Your task
Your answer should consist of each line below that includes the word "none".

==================================================

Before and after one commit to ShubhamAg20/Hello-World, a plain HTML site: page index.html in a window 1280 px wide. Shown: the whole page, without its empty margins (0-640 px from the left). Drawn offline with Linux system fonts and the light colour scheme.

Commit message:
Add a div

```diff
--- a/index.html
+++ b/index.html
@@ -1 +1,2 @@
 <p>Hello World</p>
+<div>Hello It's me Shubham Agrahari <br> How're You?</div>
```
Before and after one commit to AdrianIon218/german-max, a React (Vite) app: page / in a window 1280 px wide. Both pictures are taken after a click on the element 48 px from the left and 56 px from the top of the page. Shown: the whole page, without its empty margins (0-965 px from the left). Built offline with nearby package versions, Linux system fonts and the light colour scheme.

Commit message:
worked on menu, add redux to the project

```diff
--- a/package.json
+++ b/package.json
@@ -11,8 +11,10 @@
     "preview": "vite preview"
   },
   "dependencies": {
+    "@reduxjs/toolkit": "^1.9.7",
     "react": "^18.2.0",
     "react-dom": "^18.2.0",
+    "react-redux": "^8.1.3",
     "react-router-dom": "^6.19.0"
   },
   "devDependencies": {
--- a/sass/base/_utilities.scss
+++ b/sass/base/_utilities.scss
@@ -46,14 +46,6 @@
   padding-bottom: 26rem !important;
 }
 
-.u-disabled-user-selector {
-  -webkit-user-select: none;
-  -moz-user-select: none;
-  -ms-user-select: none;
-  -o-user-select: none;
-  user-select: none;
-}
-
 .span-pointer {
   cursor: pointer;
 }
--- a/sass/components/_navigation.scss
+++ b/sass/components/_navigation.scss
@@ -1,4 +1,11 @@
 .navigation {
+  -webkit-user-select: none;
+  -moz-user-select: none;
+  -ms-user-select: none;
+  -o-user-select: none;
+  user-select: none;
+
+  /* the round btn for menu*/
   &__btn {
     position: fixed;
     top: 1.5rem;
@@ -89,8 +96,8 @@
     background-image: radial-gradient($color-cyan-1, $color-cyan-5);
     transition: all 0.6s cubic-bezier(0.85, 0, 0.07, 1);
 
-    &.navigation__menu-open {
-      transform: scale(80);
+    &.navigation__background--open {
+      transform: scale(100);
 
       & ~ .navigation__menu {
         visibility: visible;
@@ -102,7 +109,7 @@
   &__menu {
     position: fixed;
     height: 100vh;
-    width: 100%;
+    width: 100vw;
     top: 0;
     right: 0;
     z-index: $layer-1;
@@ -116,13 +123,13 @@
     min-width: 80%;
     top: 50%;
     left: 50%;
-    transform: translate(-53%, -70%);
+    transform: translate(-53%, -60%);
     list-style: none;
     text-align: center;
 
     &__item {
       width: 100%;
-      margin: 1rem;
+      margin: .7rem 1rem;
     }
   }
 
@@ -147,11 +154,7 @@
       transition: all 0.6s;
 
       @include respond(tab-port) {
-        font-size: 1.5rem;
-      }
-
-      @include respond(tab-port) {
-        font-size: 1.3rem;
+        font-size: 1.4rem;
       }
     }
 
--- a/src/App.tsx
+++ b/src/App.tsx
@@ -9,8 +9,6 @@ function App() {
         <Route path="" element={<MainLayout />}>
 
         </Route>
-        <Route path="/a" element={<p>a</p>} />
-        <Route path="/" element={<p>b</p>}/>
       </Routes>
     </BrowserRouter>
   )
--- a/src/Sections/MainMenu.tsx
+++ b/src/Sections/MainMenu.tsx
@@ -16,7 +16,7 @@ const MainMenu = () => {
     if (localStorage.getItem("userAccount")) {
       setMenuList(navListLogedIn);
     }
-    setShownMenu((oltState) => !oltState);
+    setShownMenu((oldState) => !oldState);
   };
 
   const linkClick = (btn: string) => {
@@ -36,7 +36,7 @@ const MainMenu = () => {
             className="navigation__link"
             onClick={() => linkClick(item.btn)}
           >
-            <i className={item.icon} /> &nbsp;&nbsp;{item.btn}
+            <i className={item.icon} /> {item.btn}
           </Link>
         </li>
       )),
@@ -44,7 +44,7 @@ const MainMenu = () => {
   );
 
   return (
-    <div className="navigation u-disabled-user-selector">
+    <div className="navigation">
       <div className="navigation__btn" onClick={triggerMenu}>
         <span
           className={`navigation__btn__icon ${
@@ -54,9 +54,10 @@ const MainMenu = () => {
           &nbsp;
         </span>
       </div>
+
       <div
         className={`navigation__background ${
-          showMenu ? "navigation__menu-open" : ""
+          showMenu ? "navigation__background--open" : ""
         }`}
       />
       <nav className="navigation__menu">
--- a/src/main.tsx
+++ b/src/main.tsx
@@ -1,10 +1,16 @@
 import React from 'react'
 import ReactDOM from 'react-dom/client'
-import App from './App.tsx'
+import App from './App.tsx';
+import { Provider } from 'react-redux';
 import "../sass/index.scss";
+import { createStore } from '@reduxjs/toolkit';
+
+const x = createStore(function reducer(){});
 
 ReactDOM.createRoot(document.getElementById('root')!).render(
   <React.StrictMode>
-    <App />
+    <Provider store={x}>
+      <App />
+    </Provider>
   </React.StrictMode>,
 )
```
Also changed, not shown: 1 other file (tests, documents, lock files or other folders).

==================================================

Written response
-  -webkit-user-select: none;
-  -moz-user-select: none;
-  -ms-user-select: none;
-  -o-user-select: none;
-  user-select: none;
+  -webkit-user-select: none;
+  -moz-user-select: none;
+  -ms-user-select: none;
+  -o-user-select: none;
+  user-select: none;
     list-style: none;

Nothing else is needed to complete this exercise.